Saturday, 20 February 2016

Be the A-Team

The A-Team is a bad TV fiction (and an even worse film) about crack commando unit which was sent to prison by a military court for a crime they didn't commit. This isn't an article about which is the best absurd American 80s action drama (surely that prize goes to Automan), nor is it a peppy piece about being the best you can as part of an "A team".

It was this question from Dave Briggs, how much does your technology define what you do that made me think of the A-Team.

Technology defines everything from communication, to music, even to the make-up of towns and cities, in fact I'd go as far as since the Industrial Revolution it defines our society. Dave was focusing on how technology influences organisations though, so where do the A-Team come in?

The TV show was formulaic and one aspect of this was at some point the team would be captured and imprisoned somewhere containing a collection of varied but seemingly useless junk. Sometimes, delivering user centred digital services with a set of legacy systems can also seem like being locked in with collection of varied but seemingly useless junk.

Like Dave says, the best thing is to ditch the junk, but what if you're the A-Team and it's all you have?

Well the good news is, locked in their prison the A-Team would use their ingenuity to build something innovative using the junk they had at hand to escape and get to the resource they needed to complete the task, and being an American action series that resource was almost always guns, grenades, and other things that go bang.

Now I'm not advocating using weapons of destruction to get what you want, what I'm saying is use your ingenuity to build something innovative using the junk you have to make the case to get to the resource you actually need.

So be the A-Team; use what you have, to get to what you need.
This blog is written by Phil Rumens, Vice-Chair of LocalGov Digital, lead for LGMakers and who manages the digital services team at a local authority in England.

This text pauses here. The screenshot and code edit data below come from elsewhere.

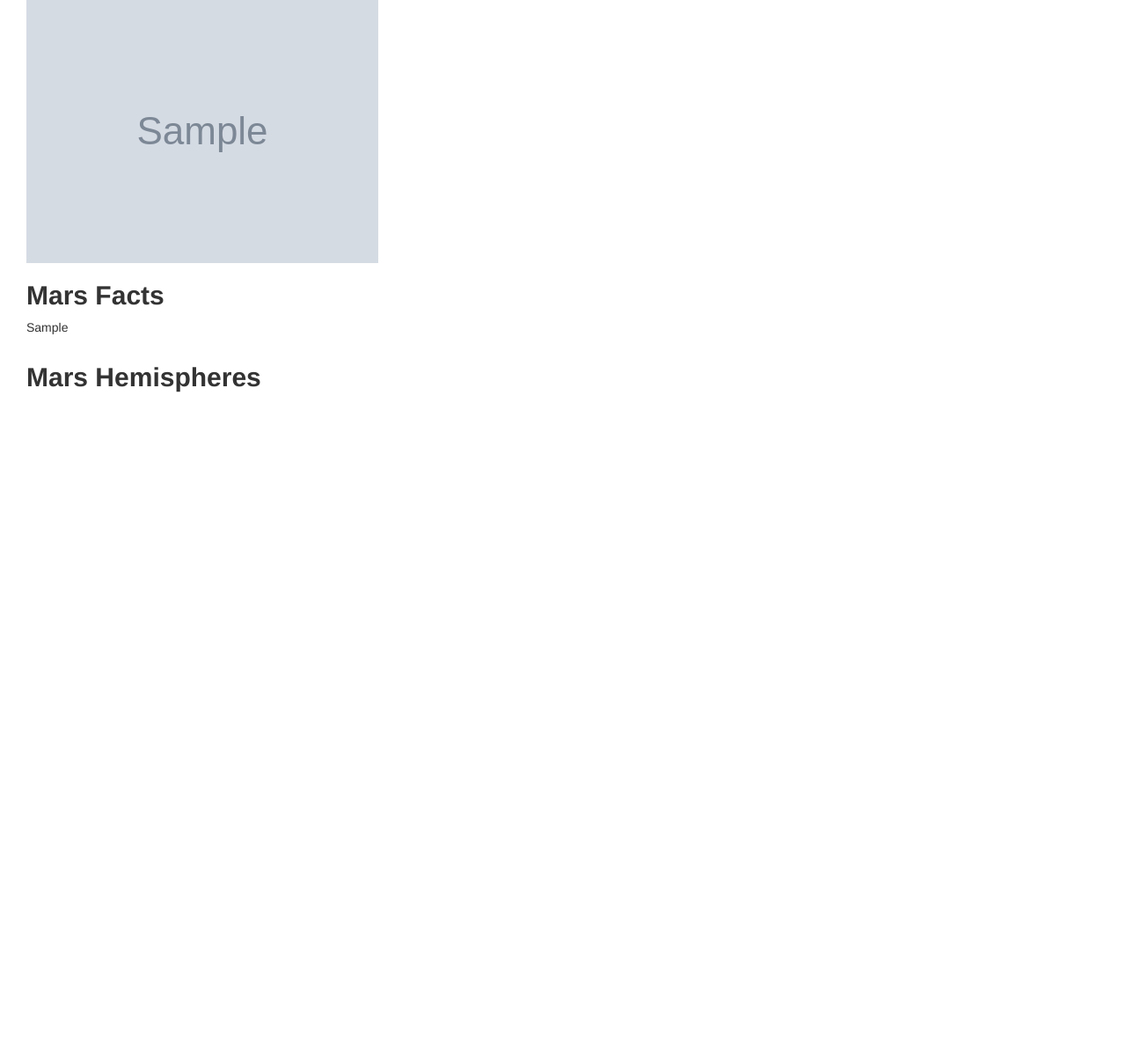
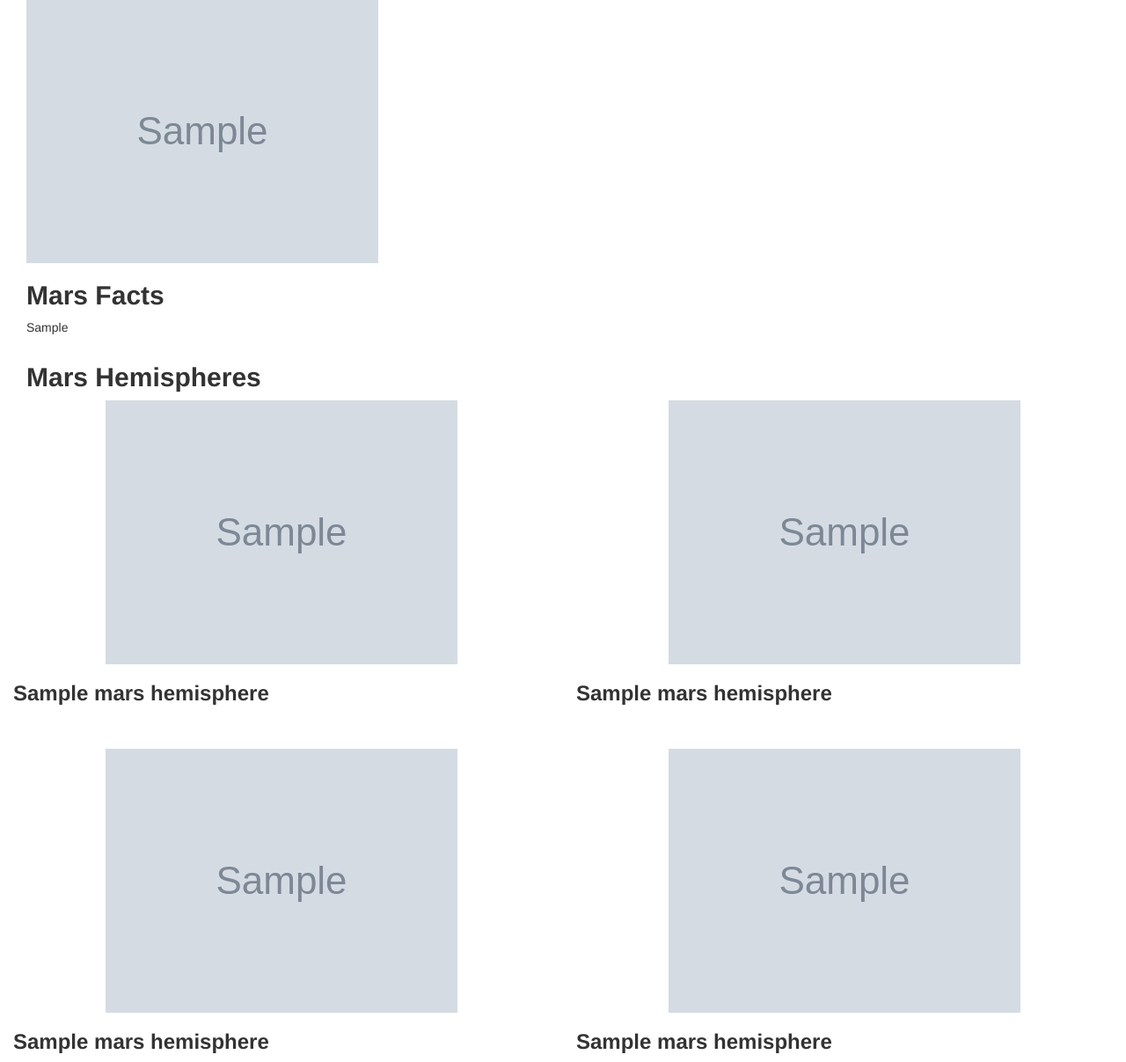
Before and after one commit to ggdecapia/Mission-To-Mars, a Flask app: page / in a window 1280 px wide. Shown: the part 490-1697 px from the top of the page at 88% size. Before the commit the page ends 936 px from the top, so only its background shows below. Run offline with Flask 2, Linux system fonts and the light colour scheme; grey boxes marked "Sample" are stand-in pictures; a database or web service that is not in the repository returns one stand-in record (values such as "Sample title"); some libraries are stand-ins or nearby versions.

Commit message:
fixed the mars hemispheres display

```diff
--- a/app.py
+++ b/app.py
@@ -6,7 +6,6 @@
 app = Flask(__name__)
 
 # Use PyMongo to establish Mongo connection
-# mongo = PyMongo(app, uri="mongodb://localhost:27017/weather_app")
 mongo = PyMongo(app, uri="mongodb://localhost:27017/mars_app")
 
 # Route to render index.html template using data from Mongo
@@ -14,11 +13,9 @@
 def home():
 
     # Find one record of data from the mongo database
-    # destination_data = mongo.db.collection.find_one()
     mars_data = mongo.db.collection.find_one()
 
     # Return template and data
-    # return render_template("index.html", vacation=destination_data)
     return render_template("index.html", mars=mars_data)
 
 
@@ -27,7 +24,6 @@
 def scrape():
 
     # Run the scrape function
-    # costa_data = scrape_costa.scrape_info()
     scraped_mars_data = scrape_mars.scrape_info()
 
     # Update the Mongo database using update and upsert=True
--- a/templates/index.html
+++ b/templates/index.html
@@ -7,6 +7,20 @@
   <meta http-equiv="X-UA-Compatible" content="ie=edge">
   <title>Mission to Mars</title>
   <link rel="stylesheet" href="https://maxcdn.bootstrapcdn.com/bootstrap/3.3.7/css/bootstrap.min.css">
+  <style>
+    * {
+        padding: 0;
+        margin: 0;
+    }
+    .fit { /* set relative picture size */
+        max-width: 100%;
+        max-height: 100%;
+    }
+    .center {
+        display: block;
+        margin: auto;
+    }
+   </style>
 </head>
 
 <body>
@@ -32,6 +46,40 @@
       <h2><strong>Mars Hemispheres</strong></h2>
     </div>
 
+    <div class="row">
+        <!-- First Hemisphere -->
+        <div class="col-md-6">
+            <a href="latitudeVScloudiness.html">
+            <img class="center fit" src={{mars.mars_hemispheres[0].img_url}}>
+            </a>
+            <h3><strong>{{mars.mars_hemispheres[0].title}}</strong></h3>
+        </div>
+        <!-- Second Hemisphere -->
+        <div class="col-md-6">
+          <a href="latitudeVScloudiness.html">
+            <img class="center fit" src={{mars.mars_hemispheres[1].img_url}}>
+            </a>
+            <h3><strong>{{mars.mars_hemispheres[1].title}}</strong></h3>
+        </div>
+    </div>
+    <br>
+    <br>
+    <div class="row">
+        <!-- Third  Hemisphere -->
+        <div class="col-md-6">
+          <a href="latitudeVScloudiness.html">
+            <img class="center fit" src={{mars.mars_hemispheres[2].img_url}}>
+            </a>
+            <h3><strong>{{mars.mars_hemispheres[2].title}}</strong></h3>
+        </div>
+        <!-- Fourth Hemisphere -->
+        <div class="col-md-6">
+          <a href="latitudeVScloudiness.html">
+            <img class="center fit" src={{mars.mars_hemispheres[3].img_url}}>
+            </a>
+            <h3><strong>{{mars.mars_hemispheres[3].title}}</strong></h3>
+        </div>
+      </div>
   </div>
 
 </body>
```
Also changed, not shown: scrape_mars.py (+3 -31 lines), images/Featured Mars Image.JPG (added), images/Main Page and Latest Mars News.JPG (added), images/Mars Facts.JPG (added), images/Mars Hemispheres.jpg (added), 2 other files.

The opinions expressed in this weblog are my own personal views and in no way represent any organisation I may have worked for, currently work for, might be thinking of working for, might not be thinking of working for or have never worked for. In fact having said that they, might not even be my views any more as I might have changed my mind so I wouldn't take any of it too seriously.